[Start of Attachment]

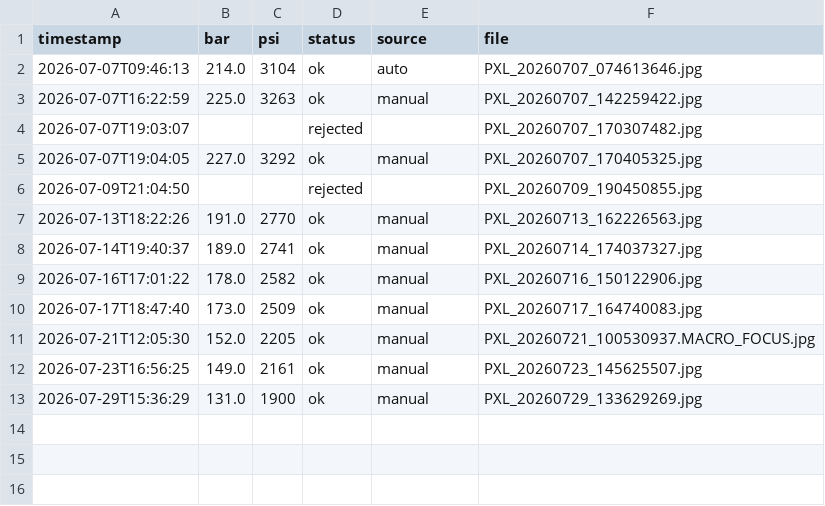
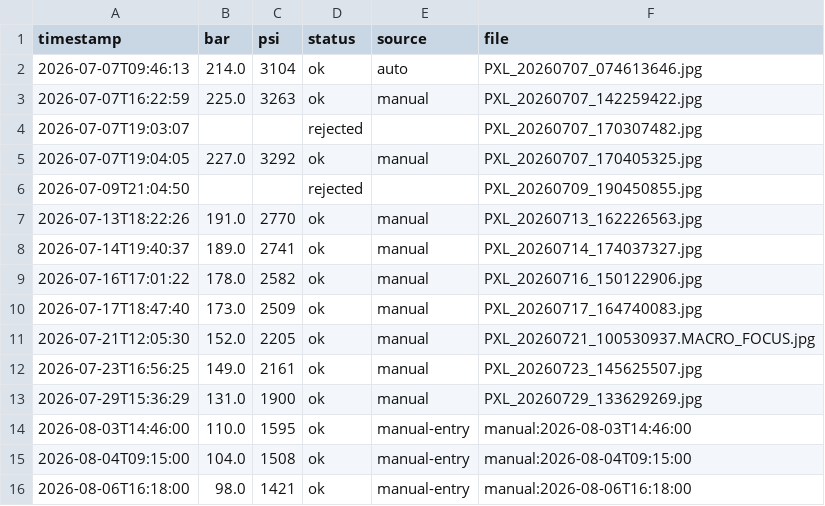
Before and after one commit to Dyn0402/nTof_x17_DAQ, a CSV file: calibrations/gas_bottle/argon_bottle_pressure.csv, drawn as a sheet; the diff names each change by its address in the sheet, - before the commit and + after, or states it on an @@ line.

```diff
--- a/calibrations/gas_bottle/argon_bottle_pressure.csv
+++ b/calibrations/gas_bottle/argon_bottle_pressure.csv
+row 14: 2026-08-03T14:46:00 | 110.0 | 1595 | ok | manual-entry | manual:2026-08-03T14:46:00
+row 15: 2026-08-04T09:15:00 | 104.0 | 1508 | ok | manual-entry | manual:2026-08-04T09:15:00
+row 16: 2026-08-06T16:18:00 | 98.0 | 1421 | ok | manual-entry | manual:2026-08-06T16:18:00
```
Also changed, not shown: 5 other files.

[End of Attachment]

» WHAT YOU ARE ASKED TO DO: Where in the entries does the word "entry" occur? Copy out each line that has it.

» RESPONSE BELOW:
+row 14: 2026-08-03T14:46:00 | 110.0 | 1595 | ok | manual-entry | manual:2026-08-03T14:46:00
+row 15: 2026-08-04T09:15:00 | 104.0 | 1508 | ok | manual-entry | manual:2026-08-04T09:15:00
+row 16: 2026-08-06T16:18:00 | 98.0 | 1421 | ok | manual-entry | manual:2026-08-06T16:18:00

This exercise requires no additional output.